* _Problem description_:
In the listing below, how many lines include "video"? Give the number and no other text.

* _Dataset records_:
◆ ◆ ◆ ◆ ◆
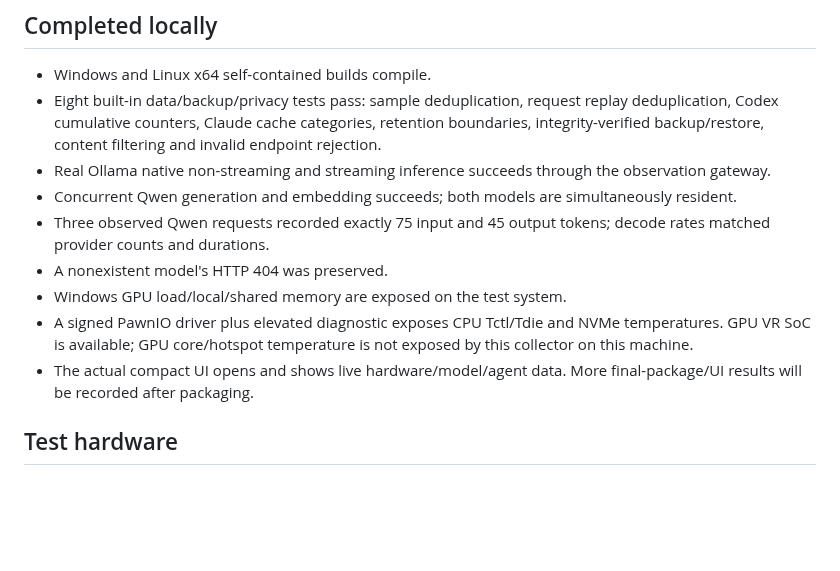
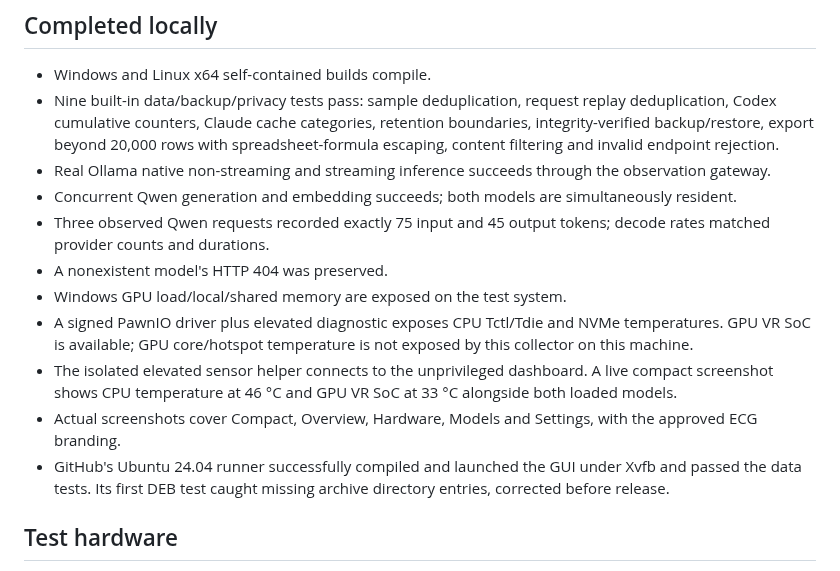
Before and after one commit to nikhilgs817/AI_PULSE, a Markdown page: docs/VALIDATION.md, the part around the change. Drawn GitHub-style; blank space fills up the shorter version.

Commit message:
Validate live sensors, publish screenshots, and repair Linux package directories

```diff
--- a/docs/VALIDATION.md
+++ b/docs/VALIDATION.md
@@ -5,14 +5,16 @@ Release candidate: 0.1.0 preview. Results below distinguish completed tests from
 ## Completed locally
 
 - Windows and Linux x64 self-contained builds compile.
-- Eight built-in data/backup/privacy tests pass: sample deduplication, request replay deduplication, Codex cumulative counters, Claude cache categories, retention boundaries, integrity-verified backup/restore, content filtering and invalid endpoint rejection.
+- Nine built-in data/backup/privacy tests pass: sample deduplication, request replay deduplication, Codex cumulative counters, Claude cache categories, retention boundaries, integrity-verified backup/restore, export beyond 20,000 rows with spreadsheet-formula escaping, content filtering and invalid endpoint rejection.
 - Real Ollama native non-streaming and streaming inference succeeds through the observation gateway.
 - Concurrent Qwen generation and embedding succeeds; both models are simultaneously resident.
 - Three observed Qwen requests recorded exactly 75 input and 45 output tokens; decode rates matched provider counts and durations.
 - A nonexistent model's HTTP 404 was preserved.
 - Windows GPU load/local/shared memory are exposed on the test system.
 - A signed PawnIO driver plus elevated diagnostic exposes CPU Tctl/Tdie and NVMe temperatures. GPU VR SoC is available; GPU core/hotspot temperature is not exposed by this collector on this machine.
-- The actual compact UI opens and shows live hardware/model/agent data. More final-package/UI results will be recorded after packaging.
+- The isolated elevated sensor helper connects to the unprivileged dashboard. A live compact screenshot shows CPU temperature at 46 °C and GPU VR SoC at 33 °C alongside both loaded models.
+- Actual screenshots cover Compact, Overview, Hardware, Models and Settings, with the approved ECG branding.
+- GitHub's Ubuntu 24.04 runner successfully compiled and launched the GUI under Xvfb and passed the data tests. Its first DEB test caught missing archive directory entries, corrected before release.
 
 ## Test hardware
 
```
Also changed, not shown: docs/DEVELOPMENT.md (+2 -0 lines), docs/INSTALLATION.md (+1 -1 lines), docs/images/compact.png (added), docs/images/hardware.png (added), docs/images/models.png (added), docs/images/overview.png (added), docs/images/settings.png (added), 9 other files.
◆ ◆ ◆ ◆ ◆
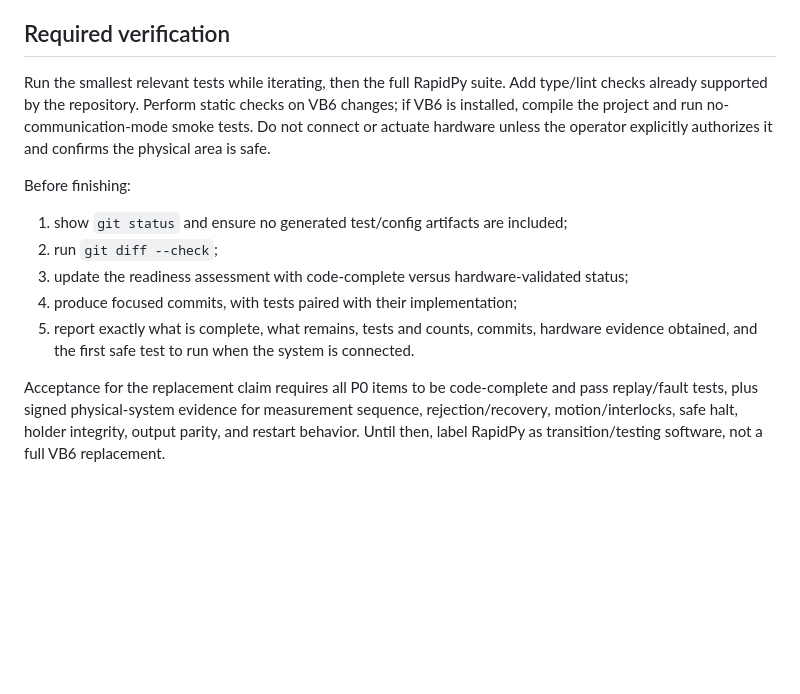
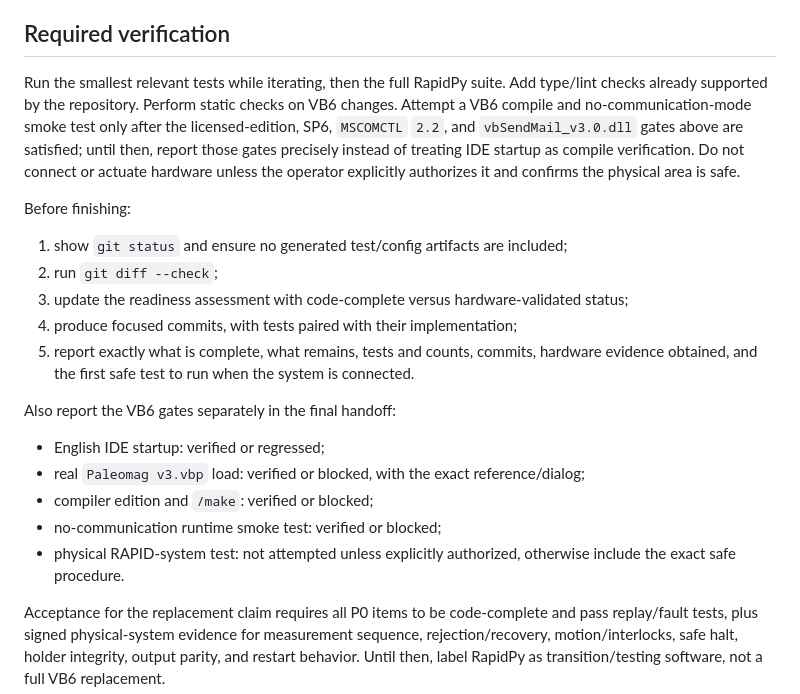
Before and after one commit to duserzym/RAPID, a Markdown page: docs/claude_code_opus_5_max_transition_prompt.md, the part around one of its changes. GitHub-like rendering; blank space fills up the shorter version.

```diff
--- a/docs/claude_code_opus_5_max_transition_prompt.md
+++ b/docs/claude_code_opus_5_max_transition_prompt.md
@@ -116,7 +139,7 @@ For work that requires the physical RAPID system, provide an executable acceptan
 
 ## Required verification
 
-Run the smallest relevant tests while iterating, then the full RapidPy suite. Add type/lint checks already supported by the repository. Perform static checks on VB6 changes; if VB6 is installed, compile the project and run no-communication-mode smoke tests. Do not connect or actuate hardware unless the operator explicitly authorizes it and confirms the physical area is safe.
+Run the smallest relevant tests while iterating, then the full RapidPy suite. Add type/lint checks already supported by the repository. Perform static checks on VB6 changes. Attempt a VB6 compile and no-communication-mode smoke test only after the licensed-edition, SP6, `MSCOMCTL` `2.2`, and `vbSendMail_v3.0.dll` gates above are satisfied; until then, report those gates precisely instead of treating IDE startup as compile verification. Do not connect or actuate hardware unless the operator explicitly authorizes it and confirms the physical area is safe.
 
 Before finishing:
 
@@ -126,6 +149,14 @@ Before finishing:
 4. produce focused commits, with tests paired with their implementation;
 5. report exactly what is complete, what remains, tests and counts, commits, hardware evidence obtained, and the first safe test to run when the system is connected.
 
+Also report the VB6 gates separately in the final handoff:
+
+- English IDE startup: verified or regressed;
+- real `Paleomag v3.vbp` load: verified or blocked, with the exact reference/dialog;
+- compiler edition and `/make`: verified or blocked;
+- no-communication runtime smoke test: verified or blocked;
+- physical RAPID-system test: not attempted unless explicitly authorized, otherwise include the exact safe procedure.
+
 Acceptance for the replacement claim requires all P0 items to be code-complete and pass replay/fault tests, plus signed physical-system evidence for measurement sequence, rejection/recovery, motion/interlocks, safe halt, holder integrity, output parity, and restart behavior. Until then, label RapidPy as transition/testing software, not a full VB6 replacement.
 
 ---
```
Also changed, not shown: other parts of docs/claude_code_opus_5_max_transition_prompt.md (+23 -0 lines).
◆ ◆ ◆ ◆ ◆
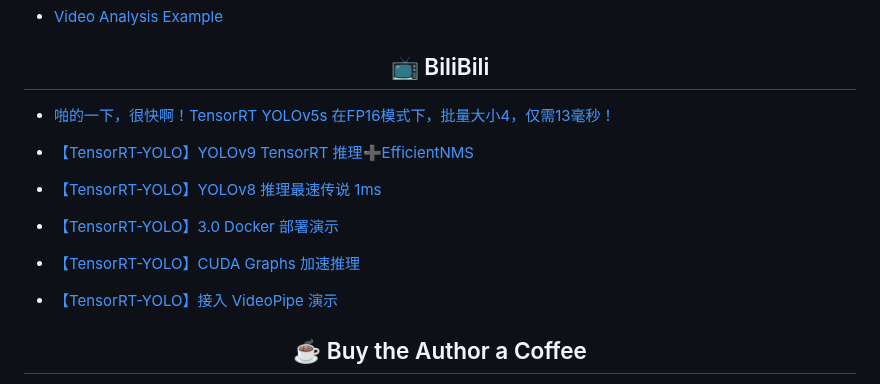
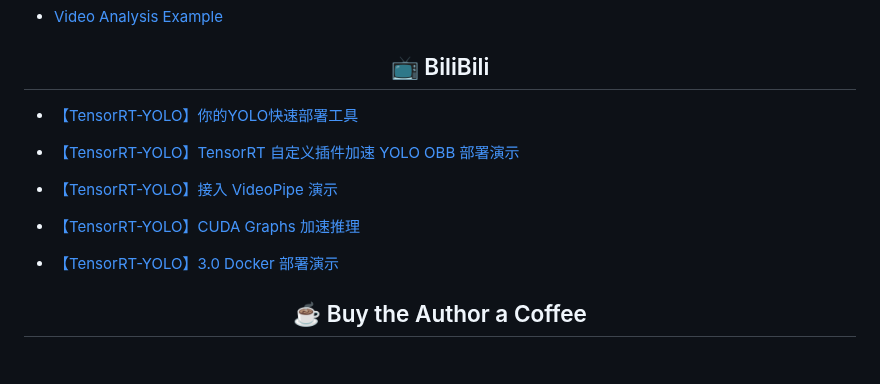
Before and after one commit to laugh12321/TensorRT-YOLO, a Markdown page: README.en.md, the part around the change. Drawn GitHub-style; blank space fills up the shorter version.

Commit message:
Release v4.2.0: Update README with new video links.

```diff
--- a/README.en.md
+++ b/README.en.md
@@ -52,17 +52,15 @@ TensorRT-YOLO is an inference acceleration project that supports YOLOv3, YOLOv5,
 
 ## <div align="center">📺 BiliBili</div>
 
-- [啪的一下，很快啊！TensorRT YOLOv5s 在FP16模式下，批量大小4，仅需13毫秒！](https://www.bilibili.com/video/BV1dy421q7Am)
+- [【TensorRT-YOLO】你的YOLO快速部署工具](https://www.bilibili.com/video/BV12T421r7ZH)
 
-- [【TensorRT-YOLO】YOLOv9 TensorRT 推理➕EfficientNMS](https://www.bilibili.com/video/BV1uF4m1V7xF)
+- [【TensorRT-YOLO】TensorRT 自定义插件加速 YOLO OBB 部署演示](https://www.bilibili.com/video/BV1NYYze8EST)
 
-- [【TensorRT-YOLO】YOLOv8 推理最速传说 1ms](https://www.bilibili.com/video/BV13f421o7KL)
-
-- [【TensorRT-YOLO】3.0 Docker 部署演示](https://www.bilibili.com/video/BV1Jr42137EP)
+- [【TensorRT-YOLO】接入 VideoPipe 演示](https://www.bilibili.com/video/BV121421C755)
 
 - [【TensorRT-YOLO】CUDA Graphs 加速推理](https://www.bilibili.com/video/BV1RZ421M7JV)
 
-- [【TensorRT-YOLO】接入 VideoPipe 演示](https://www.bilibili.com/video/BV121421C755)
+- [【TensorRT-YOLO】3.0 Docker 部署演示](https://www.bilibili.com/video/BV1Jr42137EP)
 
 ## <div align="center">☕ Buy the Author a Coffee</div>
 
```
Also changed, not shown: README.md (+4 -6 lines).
◆ ◆ ◆ ◆ ◆
* _Solution to this exercise_:
11